• _Directions_
Your output is the line containing "形态离群 · 数值格式" plus all lines after it to the end of the records, reproduced exactly, with nothing else.

[Image comparison data]
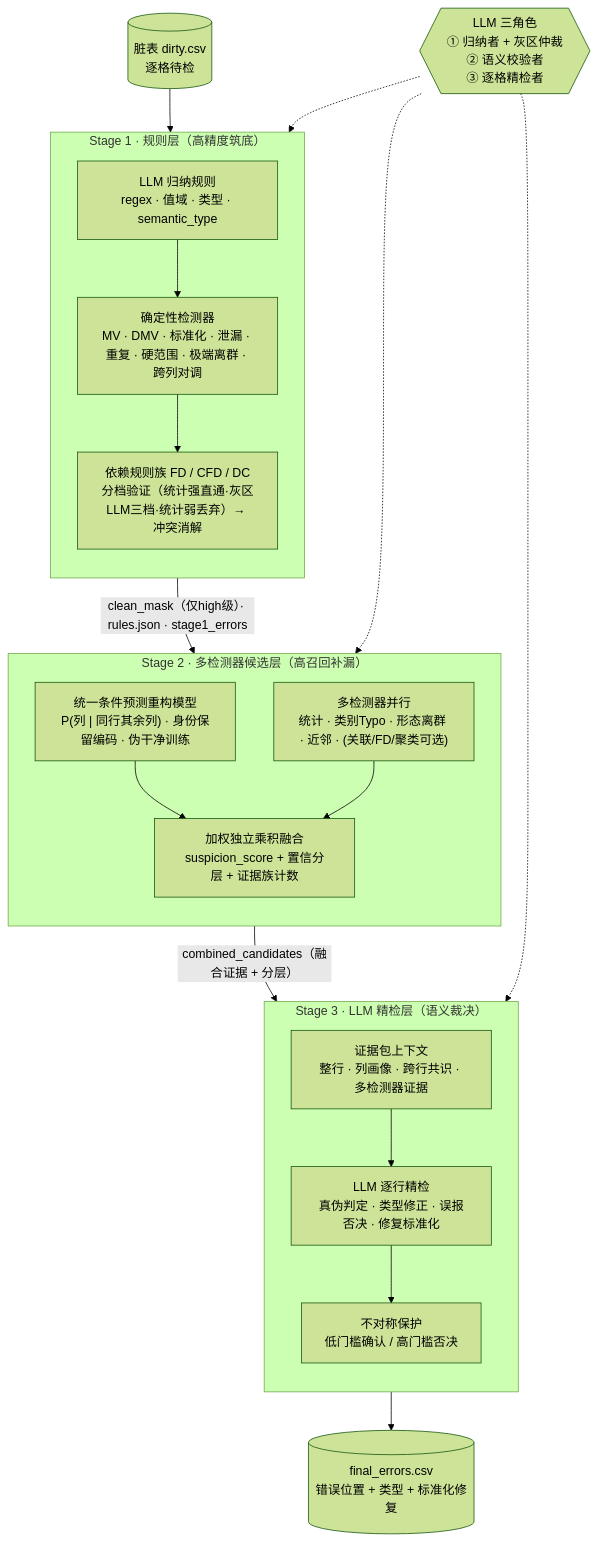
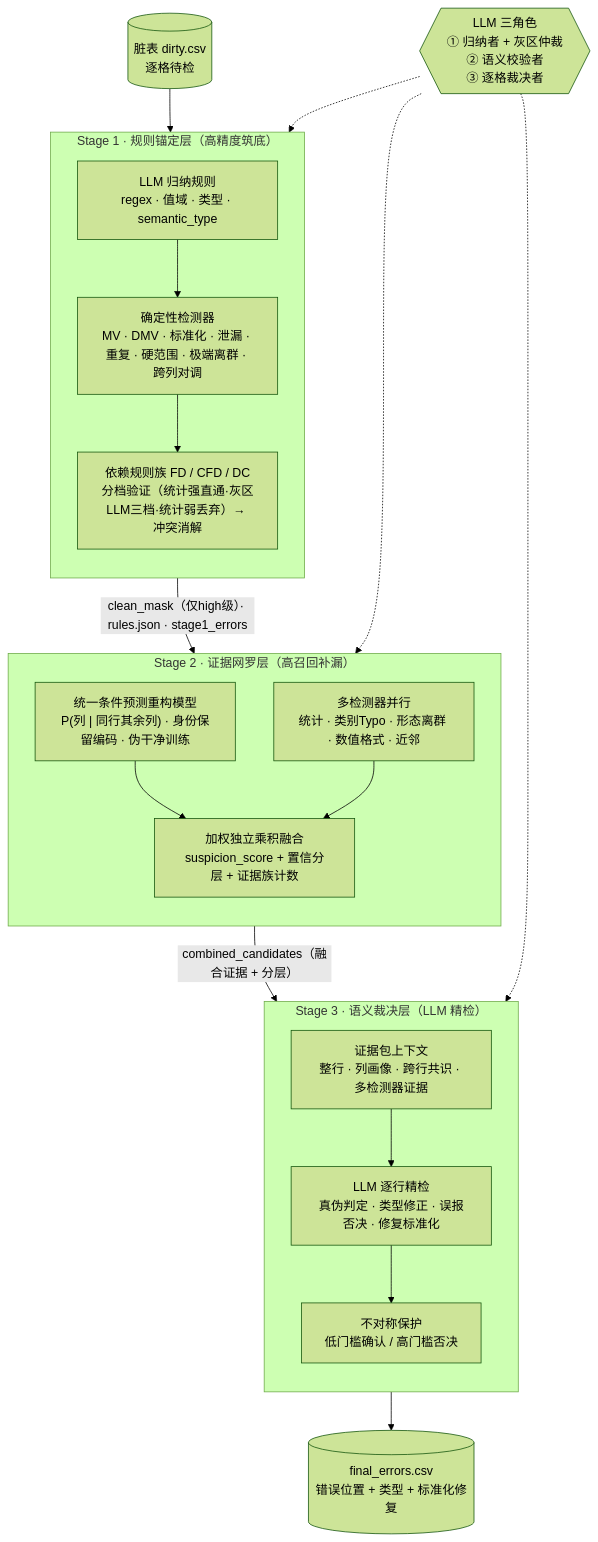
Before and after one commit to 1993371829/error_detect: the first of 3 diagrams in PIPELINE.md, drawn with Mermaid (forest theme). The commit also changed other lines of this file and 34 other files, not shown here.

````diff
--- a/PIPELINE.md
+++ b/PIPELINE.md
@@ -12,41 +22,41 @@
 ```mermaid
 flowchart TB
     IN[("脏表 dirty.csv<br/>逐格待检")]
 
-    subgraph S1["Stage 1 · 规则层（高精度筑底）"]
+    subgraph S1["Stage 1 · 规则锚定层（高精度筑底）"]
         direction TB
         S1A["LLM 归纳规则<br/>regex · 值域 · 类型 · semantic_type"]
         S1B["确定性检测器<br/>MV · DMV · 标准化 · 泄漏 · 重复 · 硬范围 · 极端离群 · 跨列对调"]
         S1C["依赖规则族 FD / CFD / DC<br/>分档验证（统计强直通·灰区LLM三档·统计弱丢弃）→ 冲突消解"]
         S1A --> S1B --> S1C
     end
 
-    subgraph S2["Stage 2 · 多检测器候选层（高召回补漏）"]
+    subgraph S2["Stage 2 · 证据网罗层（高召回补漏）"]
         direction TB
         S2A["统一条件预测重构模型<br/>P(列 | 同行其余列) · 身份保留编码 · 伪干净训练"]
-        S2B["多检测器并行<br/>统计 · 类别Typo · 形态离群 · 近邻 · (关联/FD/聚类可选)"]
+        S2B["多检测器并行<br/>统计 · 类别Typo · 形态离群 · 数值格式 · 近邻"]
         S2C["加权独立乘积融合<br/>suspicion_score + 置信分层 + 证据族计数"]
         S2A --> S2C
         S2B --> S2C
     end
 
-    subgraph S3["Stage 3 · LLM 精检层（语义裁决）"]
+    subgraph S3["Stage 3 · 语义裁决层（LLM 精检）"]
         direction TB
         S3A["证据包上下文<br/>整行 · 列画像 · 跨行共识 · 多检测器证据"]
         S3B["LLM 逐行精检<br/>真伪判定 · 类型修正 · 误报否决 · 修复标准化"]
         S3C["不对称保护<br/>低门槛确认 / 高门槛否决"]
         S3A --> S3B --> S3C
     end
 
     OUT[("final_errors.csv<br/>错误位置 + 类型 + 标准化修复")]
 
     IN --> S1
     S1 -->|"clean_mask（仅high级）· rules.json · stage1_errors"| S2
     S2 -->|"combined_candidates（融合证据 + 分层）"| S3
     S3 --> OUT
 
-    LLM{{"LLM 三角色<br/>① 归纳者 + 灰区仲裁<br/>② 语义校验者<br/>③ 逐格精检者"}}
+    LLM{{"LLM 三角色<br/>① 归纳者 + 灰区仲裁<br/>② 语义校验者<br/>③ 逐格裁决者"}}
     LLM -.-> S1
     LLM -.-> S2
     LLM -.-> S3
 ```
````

• _Result below_
+        S2B["多检测器并行<br/>统计 · 类别Typo · 形态离群 · 数值格式 · 近邻"]
         S2C["加权独立乘积融合<br/>suspicion_score + 置信分层 + 证据族计数"]
         S2A --> S2C
         S2B --> S2C
     end
 
-    subgraph S3["Stage 3 · LLM 精检层（语义裁决）"]
+    subgraph S3["Stage 3 · 语义裁决层（LLM 精检）"]
         direction TB
         S3A["证据包上下文<br/>整行 · 列画像 · 跨行共识 · 多检测器证据"]
         S3B["LLM 逐行精检<br/>真伪判定 · 类型修正 · 误报否决 · 修复标准化"]
         S3C["不对称保护<br/>低门槛确认 / 高门槛否决"]
         S3A --> S3B --> S3C
     end
 
     OUT[("final_errors.csv<br/>错误位置 + 类型 + 标准化修复")]
 
     IN --> S1
     S1 -->|"clean_mask（仅high级）· rules.json · stage1_errors"| S2
     S2 -->|"combined_candidates（融合证据 + 分层）"| S3
     S3 --> OUT
 
-    LLM{{"LLM 三角色<br/>① 归纳者 + 灰区仲裁<br/>② 语义校验者<br/>③ 逐格精检者"}}
+    LLM{{"LLM 三角色<br/>① 归纳者 + 灰区仲裁<br/>② 语义校验者<br/>③ 逐格裁决者"}}
     LLM -.-> S1
     LLM -.-> S2
     LLM -.-> S3
 ```
````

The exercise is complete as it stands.